> **ASSIGNMENT**
Your answer should consist of each line from the data below that contains "import".
**** RECORDS
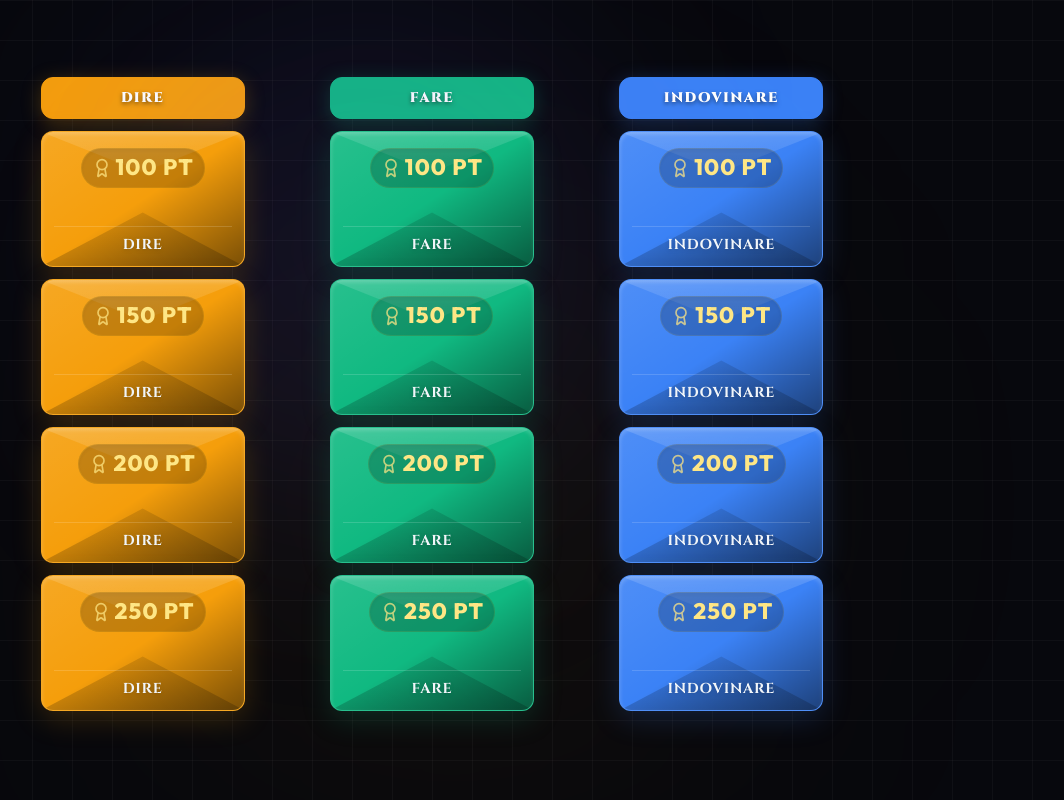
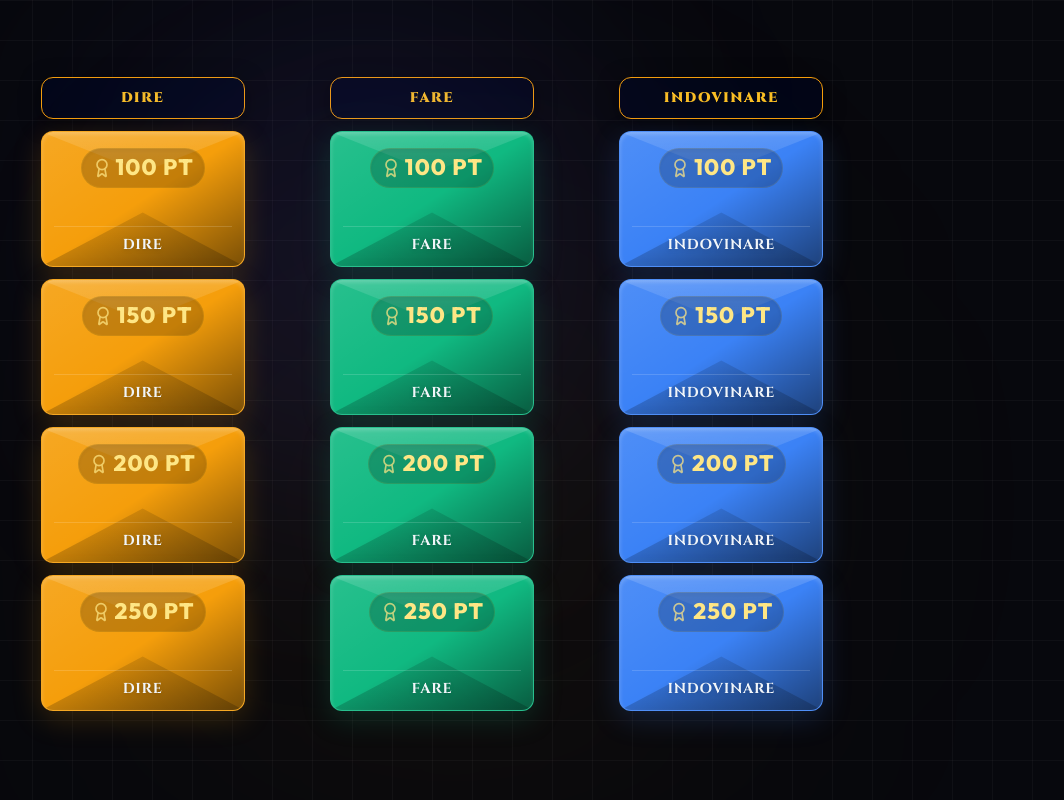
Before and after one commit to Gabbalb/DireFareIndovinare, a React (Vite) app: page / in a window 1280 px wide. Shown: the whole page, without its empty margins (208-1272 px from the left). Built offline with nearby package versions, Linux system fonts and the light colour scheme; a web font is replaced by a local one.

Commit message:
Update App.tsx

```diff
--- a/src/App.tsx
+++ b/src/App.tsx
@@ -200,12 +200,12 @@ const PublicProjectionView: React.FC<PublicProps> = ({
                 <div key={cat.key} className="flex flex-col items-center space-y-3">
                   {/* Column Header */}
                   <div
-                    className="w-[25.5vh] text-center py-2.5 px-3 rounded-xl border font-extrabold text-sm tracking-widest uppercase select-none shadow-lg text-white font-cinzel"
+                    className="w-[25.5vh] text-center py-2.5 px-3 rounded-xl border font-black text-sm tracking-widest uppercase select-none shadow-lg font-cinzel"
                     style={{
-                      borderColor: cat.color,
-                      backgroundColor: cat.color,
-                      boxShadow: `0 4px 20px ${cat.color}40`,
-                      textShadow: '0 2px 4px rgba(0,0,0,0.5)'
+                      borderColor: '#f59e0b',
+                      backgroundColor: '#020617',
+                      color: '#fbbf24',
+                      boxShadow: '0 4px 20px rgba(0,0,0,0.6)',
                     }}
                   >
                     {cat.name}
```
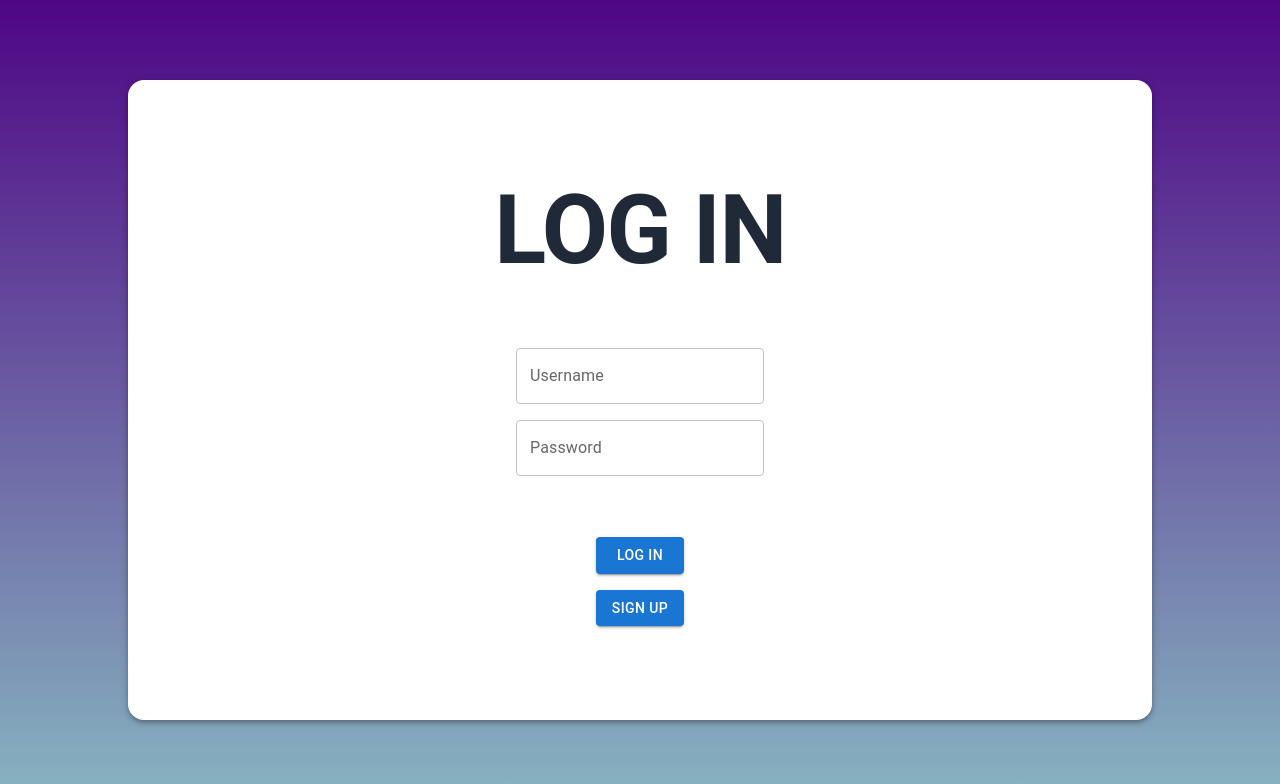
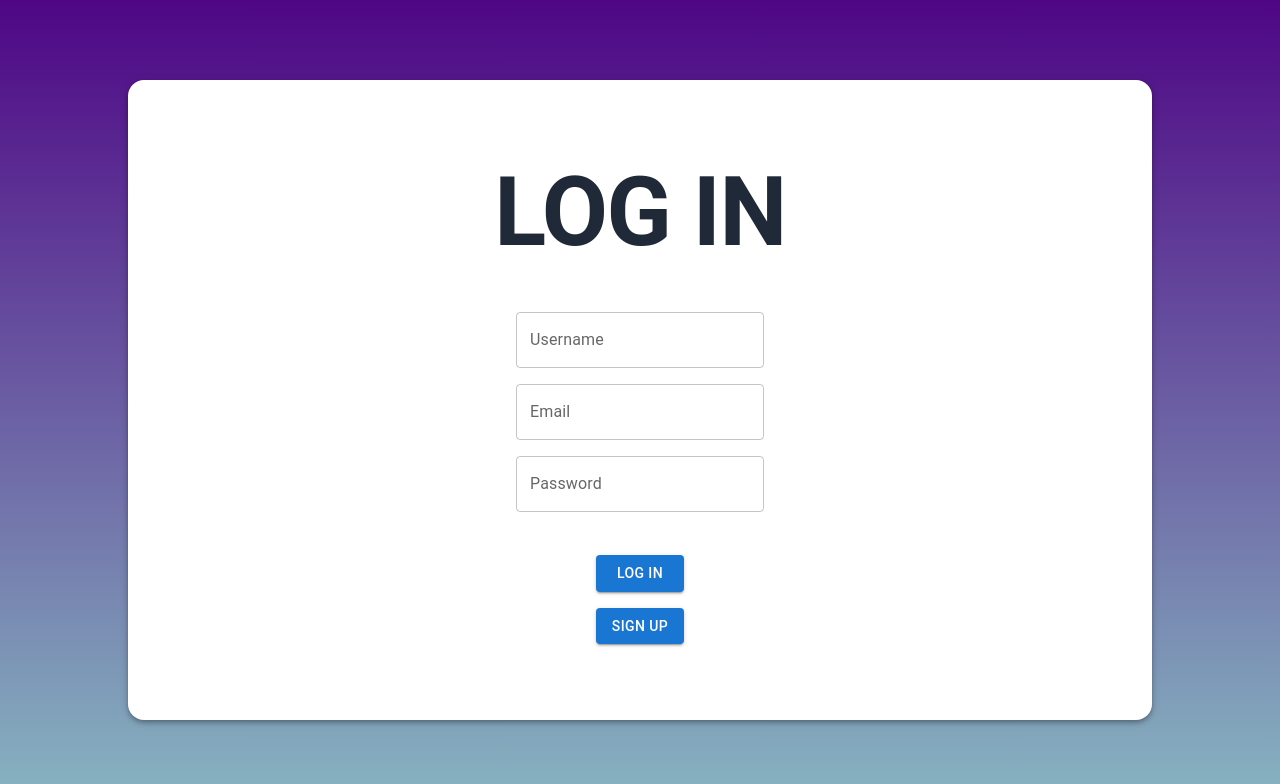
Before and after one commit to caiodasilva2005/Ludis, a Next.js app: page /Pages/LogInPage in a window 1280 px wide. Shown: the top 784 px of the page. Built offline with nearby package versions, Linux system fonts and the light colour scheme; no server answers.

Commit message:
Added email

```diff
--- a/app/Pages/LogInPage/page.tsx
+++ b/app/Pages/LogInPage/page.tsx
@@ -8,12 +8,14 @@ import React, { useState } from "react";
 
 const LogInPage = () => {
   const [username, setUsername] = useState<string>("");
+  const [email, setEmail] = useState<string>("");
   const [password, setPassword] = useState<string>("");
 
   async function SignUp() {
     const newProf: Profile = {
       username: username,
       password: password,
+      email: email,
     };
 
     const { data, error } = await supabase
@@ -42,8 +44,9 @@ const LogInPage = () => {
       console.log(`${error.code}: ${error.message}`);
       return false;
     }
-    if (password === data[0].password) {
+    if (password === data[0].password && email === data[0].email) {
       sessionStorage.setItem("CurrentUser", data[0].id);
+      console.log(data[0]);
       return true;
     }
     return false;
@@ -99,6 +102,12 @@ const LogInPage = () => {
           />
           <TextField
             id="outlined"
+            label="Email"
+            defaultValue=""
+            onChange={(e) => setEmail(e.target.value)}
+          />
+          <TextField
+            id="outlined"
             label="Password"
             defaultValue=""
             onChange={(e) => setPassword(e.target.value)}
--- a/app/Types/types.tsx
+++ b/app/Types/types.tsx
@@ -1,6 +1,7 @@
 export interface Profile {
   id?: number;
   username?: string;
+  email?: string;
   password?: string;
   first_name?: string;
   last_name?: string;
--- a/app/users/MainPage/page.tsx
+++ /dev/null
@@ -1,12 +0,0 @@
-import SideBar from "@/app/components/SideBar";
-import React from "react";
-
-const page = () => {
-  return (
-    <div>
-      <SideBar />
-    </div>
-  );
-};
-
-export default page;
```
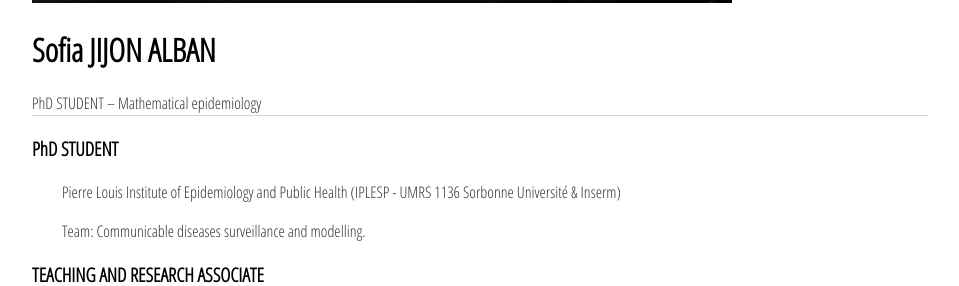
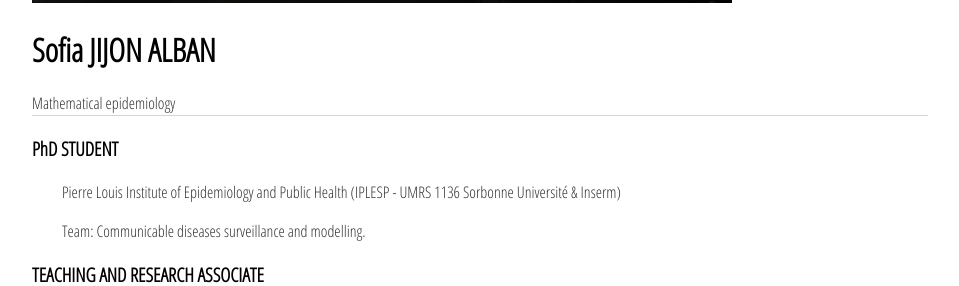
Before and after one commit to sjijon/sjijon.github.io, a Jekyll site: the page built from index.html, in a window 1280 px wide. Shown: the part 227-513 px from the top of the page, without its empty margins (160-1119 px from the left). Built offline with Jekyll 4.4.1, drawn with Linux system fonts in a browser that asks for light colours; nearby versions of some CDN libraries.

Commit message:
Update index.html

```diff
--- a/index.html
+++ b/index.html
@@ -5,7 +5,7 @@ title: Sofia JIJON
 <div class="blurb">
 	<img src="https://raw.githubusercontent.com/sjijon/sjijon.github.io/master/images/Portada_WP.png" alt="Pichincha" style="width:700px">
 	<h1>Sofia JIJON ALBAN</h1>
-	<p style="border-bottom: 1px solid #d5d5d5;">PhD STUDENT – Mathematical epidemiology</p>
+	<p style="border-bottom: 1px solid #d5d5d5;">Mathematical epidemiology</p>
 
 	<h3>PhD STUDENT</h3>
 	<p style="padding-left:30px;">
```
********
> **TASK SOLUTION**
@@ -8,12 +8,14 @@ import React, { useState } from "react";
-import SideBar from "@/app/components/SideBar";
-import React from "react";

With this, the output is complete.